> EXERCISE DETAILS: Hunt through the entries for the word "README" and copy each line in which it appears.

***** RECORDS SUPPLIED

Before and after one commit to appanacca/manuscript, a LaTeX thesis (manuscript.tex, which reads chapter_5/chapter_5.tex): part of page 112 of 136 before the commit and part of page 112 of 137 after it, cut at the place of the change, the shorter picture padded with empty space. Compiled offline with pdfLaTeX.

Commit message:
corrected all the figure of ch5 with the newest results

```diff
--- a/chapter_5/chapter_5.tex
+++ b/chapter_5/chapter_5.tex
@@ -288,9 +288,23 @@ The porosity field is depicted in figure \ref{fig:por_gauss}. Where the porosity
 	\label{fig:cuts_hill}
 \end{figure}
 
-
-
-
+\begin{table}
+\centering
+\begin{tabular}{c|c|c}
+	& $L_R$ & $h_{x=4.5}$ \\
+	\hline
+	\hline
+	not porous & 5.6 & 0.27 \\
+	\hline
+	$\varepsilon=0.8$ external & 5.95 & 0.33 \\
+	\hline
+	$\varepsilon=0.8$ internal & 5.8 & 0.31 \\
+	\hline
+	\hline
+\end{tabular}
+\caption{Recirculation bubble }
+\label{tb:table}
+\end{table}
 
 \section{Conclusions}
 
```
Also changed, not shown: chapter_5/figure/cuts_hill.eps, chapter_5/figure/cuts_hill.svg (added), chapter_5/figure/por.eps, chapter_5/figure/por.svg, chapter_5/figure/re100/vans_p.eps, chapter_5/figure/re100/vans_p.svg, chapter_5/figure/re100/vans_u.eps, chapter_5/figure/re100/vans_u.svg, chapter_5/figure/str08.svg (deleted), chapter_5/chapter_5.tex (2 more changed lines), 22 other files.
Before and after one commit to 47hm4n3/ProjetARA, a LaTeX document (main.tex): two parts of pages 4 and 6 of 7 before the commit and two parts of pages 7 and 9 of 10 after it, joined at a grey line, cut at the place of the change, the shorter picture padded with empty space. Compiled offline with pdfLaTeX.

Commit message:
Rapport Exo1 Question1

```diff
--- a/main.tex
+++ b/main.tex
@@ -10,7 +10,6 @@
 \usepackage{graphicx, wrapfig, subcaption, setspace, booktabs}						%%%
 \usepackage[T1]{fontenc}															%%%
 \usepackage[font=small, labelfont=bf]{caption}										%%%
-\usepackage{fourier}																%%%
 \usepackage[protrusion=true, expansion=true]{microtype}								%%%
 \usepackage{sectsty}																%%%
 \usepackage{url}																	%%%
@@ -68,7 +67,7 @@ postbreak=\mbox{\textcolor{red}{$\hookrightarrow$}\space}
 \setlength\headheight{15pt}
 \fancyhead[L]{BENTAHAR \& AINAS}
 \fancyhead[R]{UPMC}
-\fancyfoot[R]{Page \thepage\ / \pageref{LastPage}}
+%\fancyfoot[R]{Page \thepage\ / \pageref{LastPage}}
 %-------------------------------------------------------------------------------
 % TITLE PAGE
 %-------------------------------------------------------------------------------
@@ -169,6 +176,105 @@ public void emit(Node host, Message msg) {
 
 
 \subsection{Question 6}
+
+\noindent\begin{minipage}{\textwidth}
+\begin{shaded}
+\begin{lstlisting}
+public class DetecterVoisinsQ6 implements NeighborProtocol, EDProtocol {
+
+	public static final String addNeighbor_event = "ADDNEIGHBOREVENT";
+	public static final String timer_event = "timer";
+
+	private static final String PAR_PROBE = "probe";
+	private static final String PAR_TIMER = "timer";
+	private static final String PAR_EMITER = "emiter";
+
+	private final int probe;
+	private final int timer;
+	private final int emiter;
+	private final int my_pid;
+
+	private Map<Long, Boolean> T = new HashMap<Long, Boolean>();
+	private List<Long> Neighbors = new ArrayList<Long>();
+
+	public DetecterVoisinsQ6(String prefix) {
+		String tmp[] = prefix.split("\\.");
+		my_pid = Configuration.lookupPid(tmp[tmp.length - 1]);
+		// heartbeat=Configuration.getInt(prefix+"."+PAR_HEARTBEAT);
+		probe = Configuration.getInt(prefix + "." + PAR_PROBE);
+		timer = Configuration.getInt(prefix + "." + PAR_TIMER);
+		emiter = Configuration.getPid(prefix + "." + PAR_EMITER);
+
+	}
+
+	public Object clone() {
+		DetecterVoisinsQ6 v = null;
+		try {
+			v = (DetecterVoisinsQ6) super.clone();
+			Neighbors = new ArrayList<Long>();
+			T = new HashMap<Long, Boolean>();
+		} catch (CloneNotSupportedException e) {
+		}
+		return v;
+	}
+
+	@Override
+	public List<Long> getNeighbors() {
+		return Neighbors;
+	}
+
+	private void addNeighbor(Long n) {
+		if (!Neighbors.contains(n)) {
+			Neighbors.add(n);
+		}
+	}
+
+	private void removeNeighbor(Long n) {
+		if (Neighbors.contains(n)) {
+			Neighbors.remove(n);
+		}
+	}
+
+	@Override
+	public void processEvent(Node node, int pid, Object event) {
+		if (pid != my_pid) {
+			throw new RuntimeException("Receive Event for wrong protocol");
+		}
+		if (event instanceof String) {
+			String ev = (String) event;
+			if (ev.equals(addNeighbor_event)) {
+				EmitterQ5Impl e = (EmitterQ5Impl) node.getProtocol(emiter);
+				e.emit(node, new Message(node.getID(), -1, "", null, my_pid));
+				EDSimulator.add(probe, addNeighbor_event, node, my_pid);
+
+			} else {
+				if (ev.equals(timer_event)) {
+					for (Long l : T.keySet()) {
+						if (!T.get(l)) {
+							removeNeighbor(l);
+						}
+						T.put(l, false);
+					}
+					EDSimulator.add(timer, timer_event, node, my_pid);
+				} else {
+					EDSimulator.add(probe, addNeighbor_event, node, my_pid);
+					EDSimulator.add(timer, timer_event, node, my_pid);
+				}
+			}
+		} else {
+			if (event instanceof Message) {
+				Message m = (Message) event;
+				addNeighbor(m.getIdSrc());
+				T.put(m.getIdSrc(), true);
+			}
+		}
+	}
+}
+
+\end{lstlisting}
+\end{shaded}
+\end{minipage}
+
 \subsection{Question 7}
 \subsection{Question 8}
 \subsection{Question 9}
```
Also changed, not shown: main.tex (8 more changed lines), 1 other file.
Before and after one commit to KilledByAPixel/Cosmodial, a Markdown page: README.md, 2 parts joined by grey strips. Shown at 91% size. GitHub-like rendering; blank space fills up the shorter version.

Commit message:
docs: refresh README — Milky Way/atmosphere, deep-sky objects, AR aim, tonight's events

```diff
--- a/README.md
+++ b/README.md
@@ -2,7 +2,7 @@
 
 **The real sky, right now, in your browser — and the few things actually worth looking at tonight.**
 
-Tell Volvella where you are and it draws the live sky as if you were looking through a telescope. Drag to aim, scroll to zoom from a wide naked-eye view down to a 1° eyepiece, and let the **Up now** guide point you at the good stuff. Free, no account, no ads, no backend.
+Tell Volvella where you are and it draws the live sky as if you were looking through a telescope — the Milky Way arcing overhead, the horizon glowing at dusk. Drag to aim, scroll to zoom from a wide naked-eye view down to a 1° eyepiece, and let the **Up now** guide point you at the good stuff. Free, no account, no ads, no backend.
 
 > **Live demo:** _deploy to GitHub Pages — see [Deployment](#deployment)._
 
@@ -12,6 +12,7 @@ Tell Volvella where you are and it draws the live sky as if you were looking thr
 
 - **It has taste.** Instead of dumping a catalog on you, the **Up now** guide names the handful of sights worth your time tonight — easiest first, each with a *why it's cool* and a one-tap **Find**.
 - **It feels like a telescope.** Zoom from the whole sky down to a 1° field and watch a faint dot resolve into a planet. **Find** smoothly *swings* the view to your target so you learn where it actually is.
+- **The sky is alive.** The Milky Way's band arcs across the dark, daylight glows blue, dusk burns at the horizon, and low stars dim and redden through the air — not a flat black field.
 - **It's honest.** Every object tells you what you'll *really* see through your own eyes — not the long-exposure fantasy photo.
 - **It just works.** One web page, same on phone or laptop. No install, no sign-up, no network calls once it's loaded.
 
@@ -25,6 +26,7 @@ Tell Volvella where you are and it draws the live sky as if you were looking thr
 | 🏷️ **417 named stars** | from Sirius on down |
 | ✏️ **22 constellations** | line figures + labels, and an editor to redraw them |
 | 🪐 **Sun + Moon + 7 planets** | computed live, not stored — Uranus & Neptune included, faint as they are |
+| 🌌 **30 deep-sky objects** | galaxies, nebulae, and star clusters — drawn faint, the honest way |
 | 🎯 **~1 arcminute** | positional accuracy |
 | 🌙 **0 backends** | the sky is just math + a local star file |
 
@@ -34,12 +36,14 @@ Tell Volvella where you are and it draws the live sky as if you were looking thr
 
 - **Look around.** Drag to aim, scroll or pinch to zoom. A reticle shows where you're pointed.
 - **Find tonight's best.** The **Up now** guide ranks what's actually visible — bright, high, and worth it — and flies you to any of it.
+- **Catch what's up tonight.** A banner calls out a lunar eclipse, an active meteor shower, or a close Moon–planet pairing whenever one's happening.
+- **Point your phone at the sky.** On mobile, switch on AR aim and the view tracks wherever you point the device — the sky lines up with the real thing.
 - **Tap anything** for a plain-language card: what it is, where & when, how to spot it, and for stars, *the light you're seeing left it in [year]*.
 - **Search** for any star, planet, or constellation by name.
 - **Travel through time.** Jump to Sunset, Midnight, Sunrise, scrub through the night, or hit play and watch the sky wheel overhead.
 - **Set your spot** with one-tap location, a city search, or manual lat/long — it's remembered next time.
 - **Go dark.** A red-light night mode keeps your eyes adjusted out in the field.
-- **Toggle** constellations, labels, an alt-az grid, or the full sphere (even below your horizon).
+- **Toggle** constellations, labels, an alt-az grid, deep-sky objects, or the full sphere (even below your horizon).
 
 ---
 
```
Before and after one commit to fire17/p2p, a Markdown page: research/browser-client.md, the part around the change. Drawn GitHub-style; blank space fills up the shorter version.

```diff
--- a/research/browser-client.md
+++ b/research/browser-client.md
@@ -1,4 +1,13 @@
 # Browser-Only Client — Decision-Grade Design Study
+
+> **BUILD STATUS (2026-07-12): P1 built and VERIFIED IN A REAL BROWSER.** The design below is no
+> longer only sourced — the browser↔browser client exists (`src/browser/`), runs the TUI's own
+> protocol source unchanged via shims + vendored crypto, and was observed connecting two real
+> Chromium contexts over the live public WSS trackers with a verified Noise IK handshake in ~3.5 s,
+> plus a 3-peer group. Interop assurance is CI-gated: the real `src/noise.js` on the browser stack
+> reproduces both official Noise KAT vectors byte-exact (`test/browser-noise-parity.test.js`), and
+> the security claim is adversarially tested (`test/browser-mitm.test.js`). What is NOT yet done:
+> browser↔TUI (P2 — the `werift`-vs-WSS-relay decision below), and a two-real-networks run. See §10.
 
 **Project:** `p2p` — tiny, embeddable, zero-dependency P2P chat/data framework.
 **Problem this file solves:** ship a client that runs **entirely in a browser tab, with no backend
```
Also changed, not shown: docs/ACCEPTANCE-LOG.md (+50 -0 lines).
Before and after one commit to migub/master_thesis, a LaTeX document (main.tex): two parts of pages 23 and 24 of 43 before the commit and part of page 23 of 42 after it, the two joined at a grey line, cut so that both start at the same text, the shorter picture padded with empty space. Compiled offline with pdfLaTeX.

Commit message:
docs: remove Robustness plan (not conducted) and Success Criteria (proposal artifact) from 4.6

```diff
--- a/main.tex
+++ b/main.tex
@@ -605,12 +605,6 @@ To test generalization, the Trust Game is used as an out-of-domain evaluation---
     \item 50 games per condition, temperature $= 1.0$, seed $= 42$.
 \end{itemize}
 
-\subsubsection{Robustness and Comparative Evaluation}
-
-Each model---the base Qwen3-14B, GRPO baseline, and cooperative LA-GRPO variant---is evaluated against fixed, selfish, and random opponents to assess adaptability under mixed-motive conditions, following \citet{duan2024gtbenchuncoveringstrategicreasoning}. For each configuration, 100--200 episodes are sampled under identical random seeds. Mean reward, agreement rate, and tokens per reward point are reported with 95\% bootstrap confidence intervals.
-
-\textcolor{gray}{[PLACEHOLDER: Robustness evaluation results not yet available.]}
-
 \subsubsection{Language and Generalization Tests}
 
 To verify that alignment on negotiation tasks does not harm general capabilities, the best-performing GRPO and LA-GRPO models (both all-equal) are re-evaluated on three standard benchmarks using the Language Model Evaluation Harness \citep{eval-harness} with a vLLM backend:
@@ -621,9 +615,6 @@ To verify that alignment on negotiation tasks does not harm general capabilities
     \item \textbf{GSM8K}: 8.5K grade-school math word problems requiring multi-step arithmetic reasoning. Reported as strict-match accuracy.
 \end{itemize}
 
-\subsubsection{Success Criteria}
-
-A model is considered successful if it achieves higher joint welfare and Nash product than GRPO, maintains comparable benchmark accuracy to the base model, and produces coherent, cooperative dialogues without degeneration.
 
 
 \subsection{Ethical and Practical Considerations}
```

**********

> EXERCISE RESULT:
Before and after one commit to KilledByAPixel/Cosmodial, a Markdown page: README.md, 2 parts joined by grey strips. Shown at 91% size. GitHub-like rendering; blank space fills up the shorter version.
docs: refresh README — Milky Way/atmosphere, deep-sky objects, AR aim, tonight's events
--- a/README.md
+++ b/README.md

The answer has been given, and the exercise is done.